Historians now believe that it was rare for anyone to send bouquets containing messages spelled out in flowers, but the widespread popularity of the trend suggests otherwise. Even if the ordeal was largely a game, the associations between emotions, sentiments, and flowers remain popular and prevalent today.



Much like the English Language of Flowers, eastern nations like Japan also have set meanings to their flowers. The Japanese Hanakotoba is not as actively popular as its western counterpart, but it is still in practice in some regions today. Because of the strong Buddhist influence on Japanese culture, many of the meanings held by some flowers are directly tied to religious beliefs and natural beauty. The variety of different languages, associations, and meanings for similar flowers can shed some light on cultural values and beliefs. Flower languages can serve as bridges between unique individuals and cultures.

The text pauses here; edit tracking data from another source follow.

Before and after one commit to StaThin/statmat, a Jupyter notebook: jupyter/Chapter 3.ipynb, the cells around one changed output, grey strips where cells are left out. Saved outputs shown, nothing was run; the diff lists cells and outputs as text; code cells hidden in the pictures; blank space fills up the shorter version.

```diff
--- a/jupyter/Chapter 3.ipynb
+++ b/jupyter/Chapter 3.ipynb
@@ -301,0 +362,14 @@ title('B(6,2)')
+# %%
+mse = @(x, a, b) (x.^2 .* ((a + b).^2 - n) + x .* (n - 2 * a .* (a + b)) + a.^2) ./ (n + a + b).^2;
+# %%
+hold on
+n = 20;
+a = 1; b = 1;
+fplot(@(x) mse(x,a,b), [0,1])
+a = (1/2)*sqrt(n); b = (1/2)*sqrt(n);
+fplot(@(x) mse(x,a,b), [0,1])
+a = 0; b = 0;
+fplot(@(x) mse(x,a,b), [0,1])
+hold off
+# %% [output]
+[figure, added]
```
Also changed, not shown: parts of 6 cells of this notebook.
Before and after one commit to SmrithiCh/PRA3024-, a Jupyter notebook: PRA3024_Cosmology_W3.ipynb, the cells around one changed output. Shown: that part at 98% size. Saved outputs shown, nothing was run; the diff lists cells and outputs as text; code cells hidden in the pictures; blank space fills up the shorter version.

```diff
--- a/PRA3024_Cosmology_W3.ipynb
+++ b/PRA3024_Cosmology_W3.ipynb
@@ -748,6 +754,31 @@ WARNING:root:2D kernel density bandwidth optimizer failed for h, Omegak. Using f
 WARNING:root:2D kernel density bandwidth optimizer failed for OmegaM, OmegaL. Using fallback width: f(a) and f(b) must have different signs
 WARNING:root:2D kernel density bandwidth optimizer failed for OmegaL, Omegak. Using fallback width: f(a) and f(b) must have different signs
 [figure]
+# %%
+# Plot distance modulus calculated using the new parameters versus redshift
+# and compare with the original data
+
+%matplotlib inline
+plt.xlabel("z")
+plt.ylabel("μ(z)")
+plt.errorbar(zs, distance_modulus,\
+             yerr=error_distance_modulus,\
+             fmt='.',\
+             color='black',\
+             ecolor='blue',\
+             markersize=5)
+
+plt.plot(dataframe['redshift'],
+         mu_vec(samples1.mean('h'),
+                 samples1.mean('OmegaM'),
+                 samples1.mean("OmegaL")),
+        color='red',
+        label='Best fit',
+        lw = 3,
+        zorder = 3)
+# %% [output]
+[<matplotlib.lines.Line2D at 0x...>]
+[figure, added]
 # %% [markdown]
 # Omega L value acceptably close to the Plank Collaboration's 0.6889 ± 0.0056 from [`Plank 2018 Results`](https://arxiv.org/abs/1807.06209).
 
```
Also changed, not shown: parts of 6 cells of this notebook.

Sending a Message

Arranging flowers to represent a specific meaning will undoubtedly require some creativity and cautious. Flowers tend to have multiple meanings, so pairing the right blooms with one another to craft a message can be challenging. Still, using the language of flowers to convey a message can allow for a more personalized gift. Here are a few examples.

To congratulate a friend on their first child, you might gift them a bouquet of Daisies (meaning “purity” and “innocence”), Daffodils (meaning “new beginnings”), and Heather (meaning “good luck,” “admiration,” and “protection”). Such an arrangement would convey your support and well-wishes.

If you wanted to send a bouquet saying “I appreciate your affections, but I’d rather just stay friends,” you could send a lovely arrangement of Agrimony (meaning “gratitude”), Forget-Me-Nots (meaning “constancy” and “friendship”), and Hydrangea (meaning “thank you for understanding”).


The process of learning the language of flowers is never-ending, but the task is worthwhile. Creating bouquets that hold meaning beyond their beauty is a way to impress peers and show your loved ones how much you care.

Gretchen Reuter Footer Nature